The Convention on the Rights of Persons with Disabilities was adopted by the UN General Assembly on 14 December 2006 and entered into force on 3 May 2008. It has been ratified by 177 states to date. The aim of the convention is to achieve the social inclusion of persons with disabilities. It affirms that human rights also apply to those with disabilities. Moreover, the Convention also contains special regulations relating to the living situation of people with disabilities. Article 24 of the Convention calls, for example – based on the principle of equality – for an inclusive education system at all levels and lifelong learning for people with disabilities.
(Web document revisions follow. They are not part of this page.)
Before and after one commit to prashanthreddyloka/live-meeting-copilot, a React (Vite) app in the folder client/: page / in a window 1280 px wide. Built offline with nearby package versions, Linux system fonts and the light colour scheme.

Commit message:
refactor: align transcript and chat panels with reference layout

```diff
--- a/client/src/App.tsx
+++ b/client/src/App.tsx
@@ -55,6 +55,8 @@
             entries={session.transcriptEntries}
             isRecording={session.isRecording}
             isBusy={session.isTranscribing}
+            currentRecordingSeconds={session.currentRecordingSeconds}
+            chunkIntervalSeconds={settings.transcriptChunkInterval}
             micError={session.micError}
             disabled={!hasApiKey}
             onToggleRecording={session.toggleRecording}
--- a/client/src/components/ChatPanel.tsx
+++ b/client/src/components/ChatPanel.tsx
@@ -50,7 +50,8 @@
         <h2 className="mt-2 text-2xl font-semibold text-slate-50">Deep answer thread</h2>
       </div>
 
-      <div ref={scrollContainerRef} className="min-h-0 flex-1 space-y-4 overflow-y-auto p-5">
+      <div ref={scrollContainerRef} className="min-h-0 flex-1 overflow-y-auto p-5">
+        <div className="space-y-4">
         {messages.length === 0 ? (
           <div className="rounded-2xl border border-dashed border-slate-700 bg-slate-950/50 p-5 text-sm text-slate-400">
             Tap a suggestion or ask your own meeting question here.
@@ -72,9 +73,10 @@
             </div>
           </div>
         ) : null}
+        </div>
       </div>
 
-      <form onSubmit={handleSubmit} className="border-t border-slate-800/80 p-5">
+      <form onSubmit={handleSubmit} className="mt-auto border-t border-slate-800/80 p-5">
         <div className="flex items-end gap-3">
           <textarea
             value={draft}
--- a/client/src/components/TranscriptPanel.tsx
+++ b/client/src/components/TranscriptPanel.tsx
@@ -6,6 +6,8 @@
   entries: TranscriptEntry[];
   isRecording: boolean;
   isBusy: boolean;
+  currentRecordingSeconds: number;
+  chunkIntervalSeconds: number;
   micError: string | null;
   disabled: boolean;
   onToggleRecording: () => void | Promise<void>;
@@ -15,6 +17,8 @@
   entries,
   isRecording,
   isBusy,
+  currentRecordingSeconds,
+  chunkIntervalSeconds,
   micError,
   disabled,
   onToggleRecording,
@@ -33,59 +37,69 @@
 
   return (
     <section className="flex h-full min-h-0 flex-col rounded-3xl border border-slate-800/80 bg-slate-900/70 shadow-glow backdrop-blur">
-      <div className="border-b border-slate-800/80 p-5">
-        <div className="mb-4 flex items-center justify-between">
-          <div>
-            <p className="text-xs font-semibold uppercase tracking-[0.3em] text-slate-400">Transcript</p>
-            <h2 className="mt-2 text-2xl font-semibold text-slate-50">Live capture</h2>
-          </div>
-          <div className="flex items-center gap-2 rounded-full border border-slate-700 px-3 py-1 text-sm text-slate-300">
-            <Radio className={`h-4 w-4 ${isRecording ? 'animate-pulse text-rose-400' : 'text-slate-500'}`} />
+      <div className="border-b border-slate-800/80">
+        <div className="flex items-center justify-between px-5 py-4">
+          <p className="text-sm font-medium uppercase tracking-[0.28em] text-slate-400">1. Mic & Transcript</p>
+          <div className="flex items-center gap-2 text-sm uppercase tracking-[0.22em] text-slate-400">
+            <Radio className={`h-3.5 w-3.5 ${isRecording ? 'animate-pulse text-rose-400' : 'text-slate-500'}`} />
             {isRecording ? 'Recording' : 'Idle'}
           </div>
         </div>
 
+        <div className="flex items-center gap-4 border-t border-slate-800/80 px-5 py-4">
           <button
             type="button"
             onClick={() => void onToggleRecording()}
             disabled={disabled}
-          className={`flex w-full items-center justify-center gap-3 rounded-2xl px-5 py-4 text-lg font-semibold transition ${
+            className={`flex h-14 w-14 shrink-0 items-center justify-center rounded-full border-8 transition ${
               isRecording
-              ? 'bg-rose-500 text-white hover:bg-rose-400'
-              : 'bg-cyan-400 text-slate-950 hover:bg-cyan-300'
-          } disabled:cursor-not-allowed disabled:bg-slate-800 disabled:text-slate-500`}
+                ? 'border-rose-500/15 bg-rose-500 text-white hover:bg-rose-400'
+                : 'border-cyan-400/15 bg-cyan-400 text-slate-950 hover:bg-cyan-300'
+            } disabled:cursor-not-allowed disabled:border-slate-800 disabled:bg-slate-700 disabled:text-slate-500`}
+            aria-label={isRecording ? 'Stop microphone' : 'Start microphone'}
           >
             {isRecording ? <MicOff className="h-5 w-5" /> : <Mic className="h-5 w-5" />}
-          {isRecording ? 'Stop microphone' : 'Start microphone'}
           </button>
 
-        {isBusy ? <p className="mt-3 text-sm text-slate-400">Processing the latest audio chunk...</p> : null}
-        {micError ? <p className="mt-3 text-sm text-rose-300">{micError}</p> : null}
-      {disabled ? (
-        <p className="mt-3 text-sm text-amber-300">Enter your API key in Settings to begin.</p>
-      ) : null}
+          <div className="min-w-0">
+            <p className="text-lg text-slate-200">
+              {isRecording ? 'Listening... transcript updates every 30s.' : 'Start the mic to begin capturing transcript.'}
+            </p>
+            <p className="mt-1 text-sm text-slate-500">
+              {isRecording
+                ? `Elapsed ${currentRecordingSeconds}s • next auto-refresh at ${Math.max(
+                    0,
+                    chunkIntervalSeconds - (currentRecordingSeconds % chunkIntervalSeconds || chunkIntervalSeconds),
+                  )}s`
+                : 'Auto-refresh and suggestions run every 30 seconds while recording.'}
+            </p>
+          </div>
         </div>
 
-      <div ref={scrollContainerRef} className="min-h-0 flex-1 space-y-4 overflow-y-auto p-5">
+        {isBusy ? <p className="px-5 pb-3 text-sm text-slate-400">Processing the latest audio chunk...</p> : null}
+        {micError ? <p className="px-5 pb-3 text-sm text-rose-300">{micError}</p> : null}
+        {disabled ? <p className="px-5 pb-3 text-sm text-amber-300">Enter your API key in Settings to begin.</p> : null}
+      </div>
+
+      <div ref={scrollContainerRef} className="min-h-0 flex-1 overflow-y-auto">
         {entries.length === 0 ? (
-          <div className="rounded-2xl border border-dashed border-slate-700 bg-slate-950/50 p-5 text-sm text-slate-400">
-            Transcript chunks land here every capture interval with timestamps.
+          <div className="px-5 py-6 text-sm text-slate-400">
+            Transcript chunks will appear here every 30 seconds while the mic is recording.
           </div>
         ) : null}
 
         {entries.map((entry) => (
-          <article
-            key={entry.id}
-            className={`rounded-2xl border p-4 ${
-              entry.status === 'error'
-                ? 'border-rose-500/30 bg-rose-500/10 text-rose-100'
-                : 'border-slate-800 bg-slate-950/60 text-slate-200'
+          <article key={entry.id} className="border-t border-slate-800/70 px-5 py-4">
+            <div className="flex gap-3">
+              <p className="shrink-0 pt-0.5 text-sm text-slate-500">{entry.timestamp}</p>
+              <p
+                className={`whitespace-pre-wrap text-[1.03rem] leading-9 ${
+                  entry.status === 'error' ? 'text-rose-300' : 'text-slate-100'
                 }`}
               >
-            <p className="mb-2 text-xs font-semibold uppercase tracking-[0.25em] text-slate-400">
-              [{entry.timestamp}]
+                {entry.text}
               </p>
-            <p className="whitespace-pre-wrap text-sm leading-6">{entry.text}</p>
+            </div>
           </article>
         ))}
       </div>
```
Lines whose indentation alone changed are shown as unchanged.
Germany was one of the first countries to sign the convention. The signing ceremony took place on 30 March 2007. Upon ratification, the Convention final- ly entered into force in Germany on 26 March 2009. In ratifying the Convention, Germany has undertaken to submit regular reports to the UN Committee on the Rights of Persons with Disabilities on the enforcement of the rights of people with disabilities in Germany and the progress made in this context. Germany last submitted its second and third periodic report together in October 2019. The report summarises the reporting periods since 2015 and was also submitted in braille.

Excerpts from the Convention on the Rights of Persons with Disabilities:
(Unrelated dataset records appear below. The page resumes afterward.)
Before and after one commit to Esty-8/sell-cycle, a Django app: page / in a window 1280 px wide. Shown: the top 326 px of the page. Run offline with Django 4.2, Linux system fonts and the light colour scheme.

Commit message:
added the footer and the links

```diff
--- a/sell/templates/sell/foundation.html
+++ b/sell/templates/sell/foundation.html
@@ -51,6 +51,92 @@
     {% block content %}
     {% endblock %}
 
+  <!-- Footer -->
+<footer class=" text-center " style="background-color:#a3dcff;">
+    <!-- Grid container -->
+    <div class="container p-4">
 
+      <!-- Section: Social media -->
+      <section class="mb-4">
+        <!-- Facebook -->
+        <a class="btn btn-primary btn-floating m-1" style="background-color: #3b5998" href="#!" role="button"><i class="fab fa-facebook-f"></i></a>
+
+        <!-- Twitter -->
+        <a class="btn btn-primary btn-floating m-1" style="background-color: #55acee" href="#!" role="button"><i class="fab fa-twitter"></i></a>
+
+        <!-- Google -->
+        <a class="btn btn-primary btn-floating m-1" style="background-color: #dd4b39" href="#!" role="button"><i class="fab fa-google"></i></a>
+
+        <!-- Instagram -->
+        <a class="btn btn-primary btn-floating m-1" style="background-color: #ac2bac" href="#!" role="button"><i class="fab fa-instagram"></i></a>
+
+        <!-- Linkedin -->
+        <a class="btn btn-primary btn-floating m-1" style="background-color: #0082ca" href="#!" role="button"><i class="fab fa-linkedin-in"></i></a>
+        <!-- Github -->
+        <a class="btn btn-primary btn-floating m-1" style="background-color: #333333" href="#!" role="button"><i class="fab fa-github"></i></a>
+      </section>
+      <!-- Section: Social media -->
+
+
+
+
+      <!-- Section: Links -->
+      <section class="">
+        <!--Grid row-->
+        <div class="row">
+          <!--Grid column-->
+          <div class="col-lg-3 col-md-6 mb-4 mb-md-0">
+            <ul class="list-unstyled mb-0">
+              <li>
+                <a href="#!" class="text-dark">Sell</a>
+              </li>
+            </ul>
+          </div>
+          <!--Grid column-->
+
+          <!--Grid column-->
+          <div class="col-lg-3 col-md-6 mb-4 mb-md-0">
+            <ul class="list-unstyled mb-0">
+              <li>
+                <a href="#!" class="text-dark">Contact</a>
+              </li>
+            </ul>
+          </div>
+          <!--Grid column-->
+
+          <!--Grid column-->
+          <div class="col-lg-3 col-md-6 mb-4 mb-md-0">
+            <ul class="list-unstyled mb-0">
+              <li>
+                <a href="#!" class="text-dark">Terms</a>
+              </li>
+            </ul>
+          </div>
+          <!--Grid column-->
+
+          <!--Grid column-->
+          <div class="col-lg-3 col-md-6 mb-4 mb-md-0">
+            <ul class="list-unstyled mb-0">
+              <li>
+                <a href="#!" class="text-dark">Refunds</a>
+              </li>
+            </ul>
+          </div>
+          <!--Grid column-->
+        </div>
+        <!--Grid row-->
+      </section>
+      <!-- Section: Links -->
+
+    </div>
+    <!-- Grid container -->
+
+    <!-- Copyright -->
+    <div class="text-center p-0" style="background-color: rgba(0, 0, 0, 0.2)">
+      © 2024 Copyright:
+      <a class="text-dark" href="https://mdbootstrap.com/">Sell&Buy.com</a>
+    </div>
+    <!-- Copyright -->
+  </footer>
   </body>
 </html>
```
Article 1 Purpose

The purpose of the present Convention is to promote, protect and ensure the full and equal enjoyment of all human rights and fundamental freedoms by all persons with disabilities, and to promote respect for their inherent dignity.
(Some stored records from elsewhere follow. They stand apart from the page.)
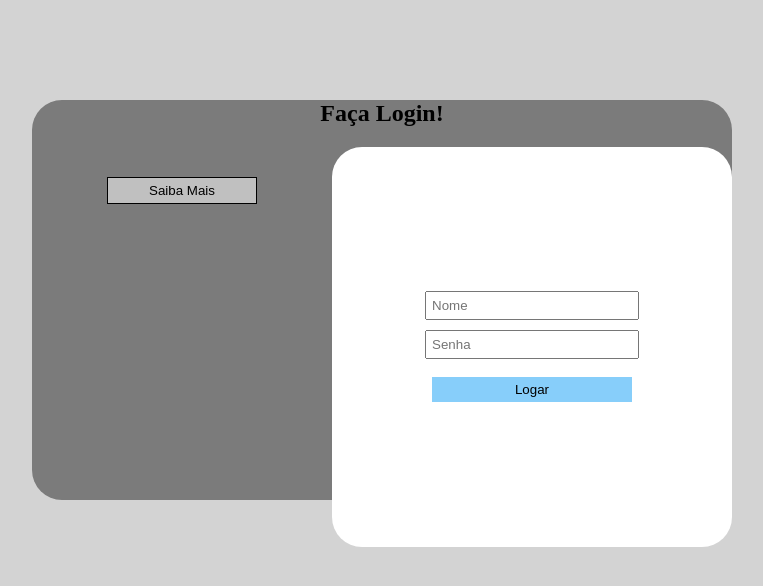
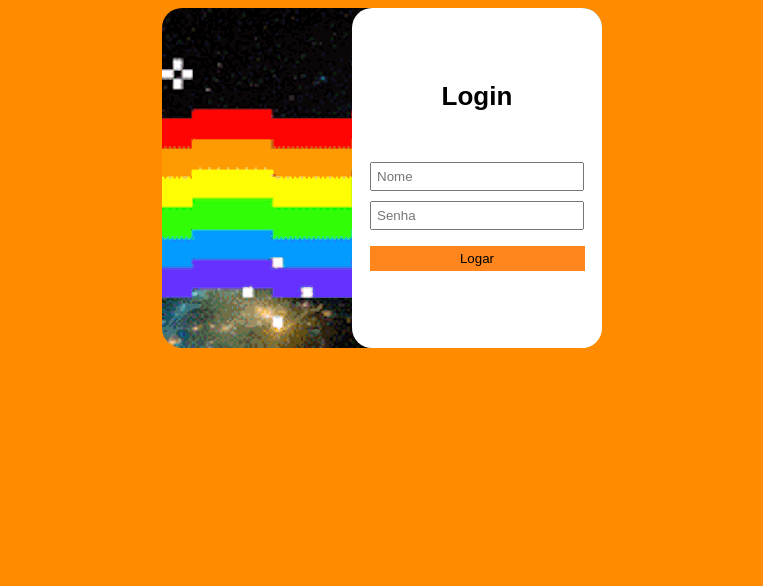
Before and after one commit to devmuquinha/Controle-de-tarefas, a PHP site: page /login.php in a window 1280 px wide. Shown: the top 586 px of the page, without its empty margins (258-1021 px from the left). Run offline with PHP 8.4, Linux system fonts and the light colour scheme.

Commit message:
Nao Concluido
Design Nao cocluido :(

```diff
--- a/tcc/TarefaDAO.php
+++ b/tcc/TarefaDAO.php
@@ -1,13 +1,10 @@
-
 <?php
 include 'Conexao.php';
 class tarefa
 {
-
     function puxarIntegrantes()
     {
         global $conexao;
-
         $select = "select * from tb_integrantes";
         $informacao = mysqli_query($conexao, $select);
         echo '<label for="integrantes" class="escolha">Escolha os integrantes:</label><br>';
@@ -25,7 +22,6 @@ class tarefa
         }
         echo '<br>';
     }
-
     function puxarTarefas()
     {
         global $conexao;
@@ -151,7 +147,7 @@ class tarefa
             $_SESSION["loggedin"] = true;
             $_SESSION["login"] = $login;
         } else {
-            echo '<div class="log"><label style="margin-top:5px;">Login não encontrado</label></div>';
+            echo '<div class="login"><label style="margin-top:5px;">Login não encontrado</label></div>';
         }
     }
 
--- a/tcc/login.php
+++ b/tcc/login.php
@@ -4,18 +4,22 @@
         <meta charset="UTF-8">
         <meta http-equiv="X-UA-Compatible" content="IE=edge">
         <link rel="stylesheet" href="sty.css">
-         <link rel="stylesheet" media="screen and (max-width: 600px)" href="smallscreen.css">
-         <link rel="stylesheet"   media="screen and (min-width: 900px)"href="widescreen.css">
+        <link
+    rel="stylesheet"
+    media="screen and (max-width: 600px)"
+    href="smallscreen.css">
+<link rel="stylesheet" media="screen and (min-width: 900px)" href="wid.css">
 
         <meta name="viewport"  content="width=device-width, initial-scale=1.0">
         <title>Login</title>
     </head>
-    <body class="body">
+    <body class="body" style="background-color: #ff8c00;">
         <center>
             <div class="form-box">
+
+                <div class="box-lado">
                 <h2 class="faça-log">Faça Login!</h2>
-                <div class="box-lado">
-                    <form method="post">
+                    <form class="for" method="post">
                         <h1 class="h1">Login</h1><br><br>
                         <input type="text" placeholder="Nome" name="txt_login"/><br>
                         <input type="password" class="bt" placeholder="Senha" name="txt_senha"/><br><br>
--- a/tcc/smallscreen.css
+++ b/tcc/smallscreen.css
@@ -4,21 +4,22 @@
     margin-right: auto;
     display: block;
     width: 250px;
-    height:250px;
+    margin-top: 120px;
+    height: 250px;
     border-radius: 20px;
 }
 .box-lado {
     background-color: white;
     width: 250px;
-    height:340px;
+    height: 340px;
     font-size: 13px;
     border-radius: 20px;
 }
 .body {
-    background-color: lightgray;
+    background-color: #ff8c00;
 }
 
-input {
+.input {
     padding: 5px;
     width: 200px;
 }
@@ -26,21 +27,22 @@ input {
     margin-top: 10px;
 }
 .h1 {
-    margin-top: 50px;
-    color: white;
+    margin-top: 20px;
+    color: black;
+    font-family: Arial, Helvetica, sans-serif;
 }
-.faça-log{
-    margin-left:15px;
+.faça-log {
+    margin-left: auto;
     margin-right: auto;
     margin-top: 20px;
     font-size: 26px;
-    color: white;
+    color: black;
     visibility: hidden;
-
 
 }
 .button {
     background-color: #ff861d;
+    width:215px;
     border: transparent;
 }
 
@@ -62,11 +64,11 @@ input {
 
 }
 .saiba_bt:hover {
-    background-color: lightskyblue  ;
+    background-color: lightskyblue;
     animation-name: saiba_bt;
     animation-delay: 0.5s;
     animation-duration: 0.5s;
-    animation-timing-function:linear;
+    animation-timing-function: linear;
     animation-iteration-count: 1;
 
 }
@@ -89,15 +91,14 @@ input {
         transform: rotate(0);
     }
 }
-.log{
-    background-color:rgba(255, 0, 0, 0.35) ;
-    width:220px;
+.login {
+    background-color: rgba(255, 0, 0, 0.35);
+    width: 220px;
     display: block;
     text-align: center;
-    margin-top:160px;
+    margin-left: auto;
+    margin-right: auto;
+    margin-top: 130px;
     border: 1px solid #000000;
     box-sizing: border-box;
 }
-.body{
- background-color: #ff8c00 ;
-}
--- a/tcc/sty.css
+++ b/tcc/sty.css
@@ -5,7 +5,6 @@
     display: block;
     width: 700px;
     height: 400px;
-    margin-top: 100px;
     border-radius: 30px;
 }
 .box-lado {
@@ -15,8 +14,8 @@
     height: 400px;
     border-radius: 30px;
 }
-.body {
-    background-color: lightgray;
+.bd{
+    background-color: #ff8c00;
 }
 
 input {
@@ -92,3 +91,111 @@ input {
     border: 1px solid #000000;
     box-sizing: border-box;
 }
+.body{
+    background-color: #ff8c00;
+}
+
+
+.form-box {
+    background-color: #7B7B7B;
+    margin-left: auto;
+    margin-right: auto;
+    display: block;
+    width: 440px;
+    height:340px;
+    border-radius: 20px;
+    background-image: url(img/nyan2.gif);
+}
+.box-lado {
+    background-color: white;
+    width: 250px;
+    height:340px;
+    font-size: 13px;
+    border-radius: 20px;
+}
+.body{
+    background-color: #ff8c00 ;
+   }
+
+.input {
+    padding: 5px;
+    width: 200px;
+}
+.bt {
+    margin-top: 10px;
+}
+.h1 {
+    margin-top: 20px;
+    color: black;
+}
+.faça-log{
+    margin-left:15px;
+    margin-right: auto;
+
+    font-size: 26px;
+    color: white;
+
+
+
+}
+.button {
+    background-color: #ff861d;
+    border: transparent;
+}
+
+.label {
+    margin-top: 10px;
+    font-family: Arial, Helvetica, sans-serif;
+
+}
+.saiba_bt {
+    transition: 0.5s;
+    width: 150px;
+    outline-style: none;
+    margin-top: 30px;
+    display: inline-block;
+    border: 1px solid #000000;
+    background-color: silver;
+    visibility: hidden;
+    display: none;
+
+}
+.saiba_bt:hover {
+    background-color: lightskyblue  ;
+    animation-name: saiba_bt;
+    animation-delay: 0.5s;
+    animation-duration: 0.5s;
+    animation-timing-function:linear;
+    animation-iteration-count: 1;
+
+}
+
+@keyframes saiba_bt {
+
+    0% {
+        transform: rotate(0);
+    }
+    25% {
+        transform: rotate(10deg);
+    }
+    50% {
+        transform: rotate(0);
+    }
+    75% {
+        transform: rotate(-10deg);
+    }
+    100% {
+        transform: rotate(0);
+    }
+}
+.login{
+    background-color:rgba(255, 0, 0, 0.35) ;
+    width:400px;
+    display: block;
+    text-align: center;
+    margin-top:70px;
+    margin-left:auto;
+    margin-right: auto;
+    border: 1px solid #000000;
+    box-sizing: border-box;
+}
--- a/tcc/wid.css
+++ b/tcc/wid.css
@@ -1,63 +1,170 @@
-
 .forms {
     margin-left: auto;
     margin-right: auto;
     display: block;
     background-color: white;
-    width: 400px;
-    height:630px;
-    border-radius:20px 20px 0px 0px;
-    margin-top:10px;
+    width: 700px;
+    height: 850px;
+    border-radius: 20px 20px 20px 20px;
+
     margin-bottom: 20px;
 }
 .tab {
-    width: 300px;
-    background-color: gray;
+    width: 420px;
+
 }
 .thead {
     width: 50px;
 }
 
 .nome {
-    font-size:16px;
+    font-size: 32px;
     text-align: center;
     width: 700px;
-    color: rgb(255, 255, 255);
+
 }
 .chb {
     height: 20px;
-    margin-left:20px;
+    margin-left: 20px;
 
 }
-.body{
+.body {
     background-color: #ff8c00;
 }
-.desc-tarefa{
-    width:300px;
-    height:200px;
+.desc-tarefa {
+    width: 450px;
+    height: 250px;
     outline: none;
-    font-size:16px;
-    border-radius: 10px;
+    font-size: 36px;
+    border-radius: 8px;
     outline: none;
 }
-.btn{
-
-    width:300px;
-    height:40px;
+.btn {
+    font-size: 28px;
+    width: 415px;
+    height: 60px;
     background-color: #ff8c00;
 }
-.titulo-tarefa{
-    width:300px;
-    height:50px;
+.titulo-tarefa {
+    width: 450px;
+    height: 80px;
+    font-size: 32px;
     outline: none;
-    font-size:16px;
+
     border-radius: 10px;
 
 }
-.log{
+.log {
     background-color: rgba(255, 0, 0, 0.892);
-    border-radius: 0px 0px 20px 20px;
+    border-radius: 0 0 20px 20px;
     color: white;
-    height:50px;
-    font-size: 22px;
+    height: 55px;
+    font-size: 32px;
 }
+.escolha {
+    font-size: 32px;
+}
+
+.form-box {
+    background-color: #7B7B7B;
+    margin-left: auto;
+    margin-right: auto;
+    display: block;
+    width: 440px;
+    height: 340px;
+    border-radius: 20px;
+    background-image: url("img/nyan2.gif");
+}
+.box-lado {
+    background-color: white;
+    width: 250px;
+    height: 340px;
+    font-size: 13px;
+    border-radius: 20px;
+}
+.body {
+    background-color: #ff8c00;
+}
+
+.input {
+    padding: 5px;
+    width: 200px;
+}
+.bt {
+    margin-top: 10px;
+}
+.h1 {
+    margin-top: 20px;
+    color: black;
+    font-family: Arial, Helvetica, sans-serif;
+}
+.faça-log {
+    margin-left: 15px;
+    margin-right: auto;
+
+    font-size: 26px;
+    color: white;
+
+}
+.button {
+    background-color: #ff861d;
+    border: transparent;
+    width: 215px;
+}
+
+.label {
+    margin-top: 10px;
+    font-family: Arial, Helvetica, sans-serif;
+
+}
+.saiba_bt {
+    transition: 0.5s;
+    width: 150px;
+    outline-style: none;
+    margin-top: 30px;
+    display: inline-block;
+    border: 1px solid #000000;
+    background-color: silver;
+    visibility: hidden;
+    display: none;
+
+}
+.saiba_bt:hover {
+    background-color: lightskyblue;
+    animation-name: saiba_bt;
+    animation-delay: 0.5s;
+    animation-duration: 0.5s;
+    animation-timing-function: linear;
+    animation-iteration-count: 1;
+
+}
+
+@keyframes saiba_bt {
+
+    0% {
+        transform: rotate(0);
+    }
+    25% {
+        transform: rotate(10deg);
+    }
+    50% {
+        transform: rotate(0);
+    }
+    75% {
+        transform: rotate(-10deg);
+    }
+    100% {
+        transform: rotate(0);
+    }
+}
+.login {
+    background-color: rgba(255, 0, 0, 0.35);
+    width: 400px;
+    display: block;
+    text-align: center;
+    margin-top: 70px;
+    margin-left: auto;
+    margin-right: auto;
+    border: 1px solid #000000;
+    box-sizing: border-box;
+}
--- a/tcc/widescreen.css
+++ /dev/null
@@ -1,193 +0,0 @@
-.form-box {
-    background-color: #7B7B7B;
-    margin-left: auto;
-    margin-right: auto;
-    display: block;
-    width: 700px;
-    height: 400px;
-    margin-top: 100px;
-    border-radius: 30px;
-}
-.box-lado {
-    background-color: white;
-    width: 400px;
-    float: right;
-    height: 400px;
-    border-radius: 30px;
-}
-.body {
-    background-color: lightgray;
-}
-
-input {
-    padding: 5px;
-    width: 200px;
-}
-.bt {
-    margin-top: 10px;
-}
-.h1 {
-    margin-top: 50px;
-    color: white;
-}
-#bb{
-    float: left;
-    margin-left: 70px;
-    margin-top: 140px;
-
-}
-.button {
-    background-color: lightskyblue;
-    border: transparent;
-}
-
-.label {
-    margin-top: 10px;
-    font-family: Arial, Helvetica, sans-serif;
-
-}
-.saiba_bt {
-    transition: 0.5s;
-    width: 150px;
-    outline-style: none;
-    margin-top: 30px;
-    display: inline-block;
-    border: 1px solid #000000;
-    background-color: silver;
-
-}
-.saiba_bt:hover {
-    background-color: lightskyblue  ;
-    animation-name: saiba_bt;
-    animation-delay: 0.5s;
-    animation-duration: 0.5s;
-    animation-timing-function:linear;
-    animation-iteration-count: 1;
-
-}
-
-@keyframes saiba_bt {
-
-    0% {
-        transform: rotate(0);
-    }
-    25% {
-        transform: rotate(10deg);
-    }
-    50% {
-        transform: rotate(0);
-    }
-    75% {
-        transform: rotate(-10deg);
-    }
-    100% {
-        transform: rotate(0);
-    }
-}
-.log{
-    background-color:rgba(255, 0, 0, 0.35) ;
-    margin-left:auto;
-    margin-right: auto;
-    display: block;
-    width:600px;
-    text-align: center;
-    margin-top:20px;
-    border: 1px solid #000000;
-    box-sizing: border-box;
-}.form-box {
-    background-color: #7B7B7B;
-    margin-left: auto;
-    margin-right: auto;
-    display: block;
-    width: 700px;
-    height: 400px;
-    margin-top: 100px;
-    border-radius: 30px;
-}
-.box-lado {
-    background-color: white;
-    width: 400px;
-    float: right;
-    height: 400px;
-    border-radius: 30px;
-}
-.body {
-    background-color: lightgray;
-}
-
-input {
-    padding: 5px;
-    width: 200px;
-}
-.bt {
-    margin-top: 10px;
-}
-.h1 {
-    margin-top: 50px;
-    color: white;
-}
-#bb{
-    float: left;
-    margin-left: 50px;
-    margin-top: 150px;
-
-}
-.button {
-    background-color: lightskyblue;
-    border: transparent;
-}
-
-.label {
-    margin-top: 10px;
-    font-family: Arial, Helvetica, sans-serif;
-
-}
-.saiba_bt {
-    transition: 0.5s;
-    width: 150px;
-    outline-style: none;
-    margin-top: 30px;
-    display: inline-block;
-    border: 1px solid #000000;
-    background-color: silver;
-
-}
-.saiba_bt:hover {
-    background-color: lightskyblue  ;
-    animation-name: saiba_bt;
-    animation-delay: 0.5s;
-    animation-duration: 0.5s;
-    animation-timing-function:linear;
-    animation-iteration-count: 1;
-
-}
-
-@keyframes saiba_bt {
-
-    0% {
-        transform: rotate(0);
-    }
-    25% {
-        transform: rotate(10deg);
-    }
-    50% {
-        transform: rotate(0);
-    }
-    75% {
-        transform: rotate(-10deg);
-    }
-    100% {
-        transform: rotate(0);
-    }
-}
-.log{
-    background-color:rgba(255, 0, 0, 0.35) ;
-    margin-left:auto;
-    margin-right: auto;
-    display: block;
-    width:600px;
-    text-align: center;
-    margin-top:20px;
-    border: 1px solid #000000;
-    box-sizing: border-box;
-}
```
Also changed, not shown: tcc/estilo.css (+16 -15 lines), tcc/index.php (+6 -18 lines), tcc/sma.css (+20 -22 lines), tcc/img/nyan2.gif (added).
Article 3 General Principles

The principles of the present Convention shall be:

  1. Respect for inherent dignity, individual autonomy including the freedom to make one’s own choices, and independence of persons;
  2. Non-discrimination;
  3. Full and effective participation and inclusion in society;
  4. Respect for difference and acceptance of persons with disabilities as part of human diversity and humanity;
  5. Equality of opportunity;
  6. Accessibility;
  7. Equality between men and women;
  8. Respect for the evolving capacities of children with disabilities and respect for the right of children with disabilities to preserve their identities.